Democratic candidate for state Senate District 40 seat signs Open Government Pledge
A public school teacher has pledged “to support legislation to strengthen” the state’s open government laws if elected Tuesday to the Senate District 40 seat.
In signing FOI Oklahoma’s Open Government Pledge for legislative candidates, Democrat Carri Hicks also promised “to support at every opportunity” the state’s public policy that “the people are vested with the inherent right to know and be fully informed about their government so that they can efficiently and intelligently exercise their inherent political power.”
Hicks faces Republican Joe Howell and independent Christopher Hensley in the general election. Howell beat incumbent Sen. Ervin Yen in the GOP primary.
Senate District 40 includes parts of Bethany, Nichols Hills, northwest Oklahoma City, The Village and Warr Acres.
Political observers consider it the Democrats’ best chance of flipping a state Senate seat on Tuesday even though it’s been in Republican hands for three decades, The Oklahoman reported. The district includes parts of House seats that Democrats have gained in recent years.
Hicks, a northwest Oklahoma City resident, teaches fourth-grade math and science at Grove Valley. She previously taught in the Putnam and Deer Creek school districts.
FOI Oklahoma invites all candidates for state, local and legislative seats to sign the pledge on FOI Oklahoma’s website, where a list of signers also can be found.
Since FOI Oklahoma began the pledge in 2008, 186 candidates have signed — with 95, or 51 percent —being elected at least once. FOI Oklahoma began the Open Government Pledge as part of a national effort to spur public commitments to government transparency from candidates for president down to city council contests.
Joey Senat, Ph.D.
OSU School of Media & Strategic Communications
The opinions expressed in this blog are those of the commentators and do not necessarily represent the position of FOI Oklahoma Inc., its staff, its board of directors or the commentator’s employer.
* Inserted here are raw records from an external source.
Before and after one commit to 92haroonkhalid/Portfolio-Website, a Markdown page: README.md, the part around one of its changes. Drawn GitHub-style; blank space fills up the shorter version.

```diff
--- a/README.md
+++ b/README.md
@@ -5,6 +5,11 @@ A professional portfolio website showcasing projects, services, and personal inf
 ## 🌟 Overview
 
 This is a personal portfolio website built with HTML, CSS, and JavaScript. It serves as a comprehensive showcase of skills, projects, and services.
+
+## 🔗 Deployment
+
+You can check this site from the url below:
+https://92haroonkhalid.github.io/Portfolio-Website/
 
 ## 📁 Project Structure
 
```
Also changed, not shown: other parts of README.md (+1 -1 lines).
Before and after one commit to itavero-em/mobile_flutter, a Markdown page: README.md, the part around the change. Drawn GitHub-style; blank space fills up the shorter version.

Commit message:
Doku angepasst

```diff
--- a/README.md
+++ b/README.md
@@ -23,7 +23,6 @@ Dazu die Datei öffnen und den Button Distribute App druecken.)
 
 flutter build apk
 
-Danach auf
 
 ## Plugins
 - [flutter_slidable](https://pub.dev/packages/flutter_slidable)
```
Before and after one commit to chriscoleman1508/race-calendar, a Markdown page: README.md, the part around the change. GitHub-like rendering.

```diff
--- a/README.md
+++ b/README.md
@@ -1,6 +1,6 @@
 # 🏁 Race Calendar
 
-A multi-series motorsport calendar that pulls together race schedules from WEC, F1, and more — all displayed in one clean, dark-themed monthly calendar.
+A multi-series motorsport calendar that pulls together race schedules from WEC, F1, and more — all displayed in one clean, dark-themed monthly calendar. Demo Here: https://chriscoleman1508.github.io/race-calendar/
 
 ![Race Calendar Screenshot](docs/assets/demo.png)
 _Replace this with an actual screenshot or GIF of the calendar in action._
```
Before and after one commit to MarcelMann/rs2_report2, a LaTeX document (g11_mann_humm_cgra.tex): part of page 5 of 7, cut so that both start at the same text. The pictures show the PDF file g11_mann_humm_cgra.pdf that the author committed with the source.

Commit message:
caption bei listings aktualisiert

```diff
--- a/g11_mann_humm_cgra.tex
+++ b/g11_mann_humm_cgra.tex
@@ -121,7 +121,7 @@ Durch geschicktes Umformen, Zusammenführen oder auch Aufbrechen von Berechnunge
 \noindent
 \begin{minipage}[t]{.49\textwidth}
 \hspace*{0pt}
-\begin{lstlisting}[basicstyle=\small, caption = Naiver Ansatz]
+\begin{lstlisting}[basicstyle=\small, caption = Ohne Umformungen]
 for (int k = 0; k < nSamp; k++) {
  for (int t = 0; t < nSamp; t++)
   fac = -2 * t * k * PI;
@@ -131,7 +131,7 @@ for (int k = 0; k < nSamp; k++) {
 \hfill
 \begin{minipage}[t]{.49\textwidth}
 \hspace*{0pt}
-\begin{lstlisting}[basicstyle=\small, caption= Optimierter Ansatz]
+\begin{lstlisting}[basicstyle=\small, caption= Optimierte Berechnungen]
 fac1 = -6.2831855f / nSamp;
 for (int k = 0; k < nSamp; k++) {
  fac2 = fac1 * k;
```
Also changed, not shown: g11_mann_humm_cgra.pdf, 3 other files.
Differing interpretations of open government law and policy are welcome.